Content starts

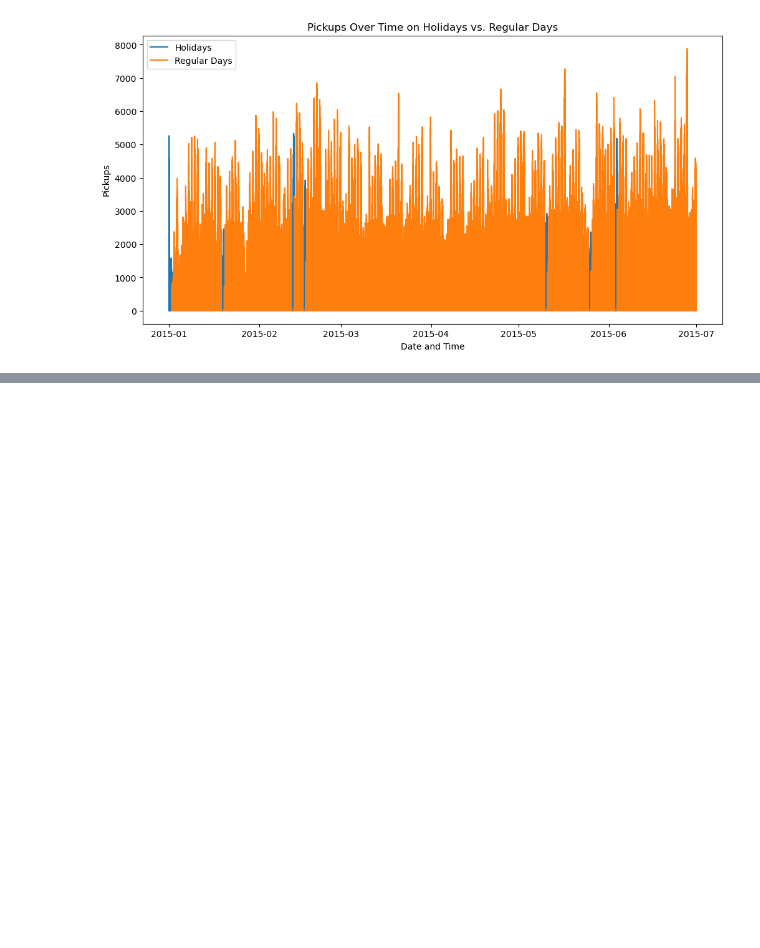
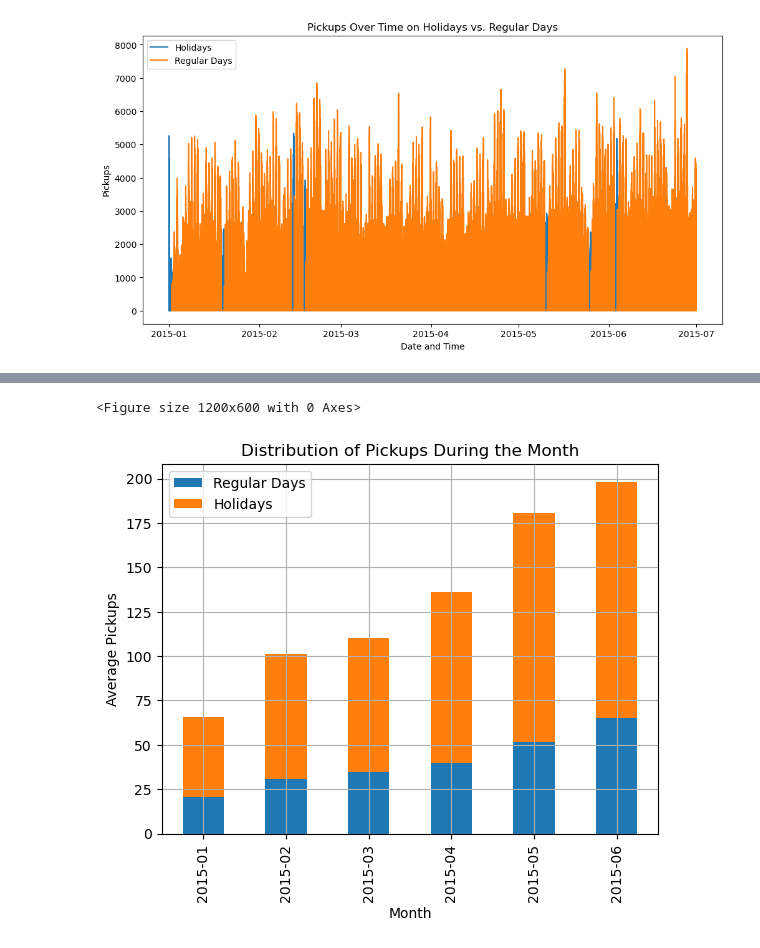
Before and after one commit to Jherza-X/Project1-Group9, a Jupyter notebook: Uber-Weather-Project/project-1 - Q4.ipynb, the cells around one changed output, grey strips where cells are left out. Cells and saved outputs as stored; diff of their text form; code cells hidden in the pictures; blank space fills up the shorter version.

```diff
--- a/Uber-Weather-Project/project-1 - Q4.ipynb
+++ b/Uber-Weather-Project/project-1 - Q4.ipynb
@@ -157,0 +428,22 @@ plt.show()
+# %%
+
+counter = counter.drop('is_holiday', axis=1)
+
+# Create a new column 'is_holiday' based on the 'Holiday' column
+counter['is_holiday'] = counter['Holiday'].apply(lambda x: 1 if x == 'Y' else 0)
+counter
+# Group the data by month and holiday status and calculate the average pickups
+monthly_pickups = counter.groupby(['Month', 'is_holiday'])['pickups'].mean().unstack()
+
+# Plot the distribution of pickups during the month for regular days and holidays
+plt.figure(figsize=(12, 6))
+monthly_pickups.plot(kind='bar', stacked=True)
+plt.title('Distribution of Pickups During the Month')
+plt.xlabel('Month')
+plt.ylabel('Average Pickups')
+plt.legend(['Regular Days', 'Holidays'])
+plt.grid(True)
+plt.show()
+# %% [output]
+<Figure size 1200x600 with 0 Axes>
+[figure, added]
```
Also changed, not shown: parts of 20 cells of this notebook.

Content ends

§ TASK DIRECTIONS
Give every record again without changing a word. Exclude the pictures.

§ SOLUTION FOR THIS PROBLEM
Before and after one commit to Jherza-X/Project1-Group9, a Jupyter notebook: Uber-Weather-Project/project-1 - Q4.ipynb, the cells around one changed output, grey strips where cells are left out. Cells and saved outputs as stored; diff of their text form; code cells hidden in the pictures; blank space fills up the shorter version.

```diff
--- a/Uber-Weather-Project/project-1 - Q4.ipynb
+++ b/Uber-Weather-Project/project-1 - Q4.ipynb
@@ -157,0 +428,22 @@ plt.show()
+# %%
+
+counter = counter.drop('is_holiday', axis=1)
+
+# Create a new column 'is_holiday' based on the 'Holiday' column
+counter['is_holiday'] = counter['Holiday'].apply(lambda x: 1 if x == 'Y' else 0)
+counter
+# Group the data by month and holiday status and calculate the average pickups
+monthly_pickups = counter.groupby(['Month', 'is_holiday'])['pickups'].mean().unstack()
+
+# Plot the distribution of pickups during the month for regular days and holidays
+plt.figure(figsize=(12, 6))
+monthly_pickups.plot(kind='bar', stacked=True)
+plt.title('Distribution of Pickups During the Month')
+plt.xlabel('Month')
+plt.ylabel('Average Pickups')
+plt.legend(['Regular Days', 'Holidays'])
+plt.grid(True)
+plt.show()
+# %% [output]
+<Figure size 1200x600 with 0 Axes>
+[figure, added]
```
Also changed, not shown: parts of 20 cells of this notebook.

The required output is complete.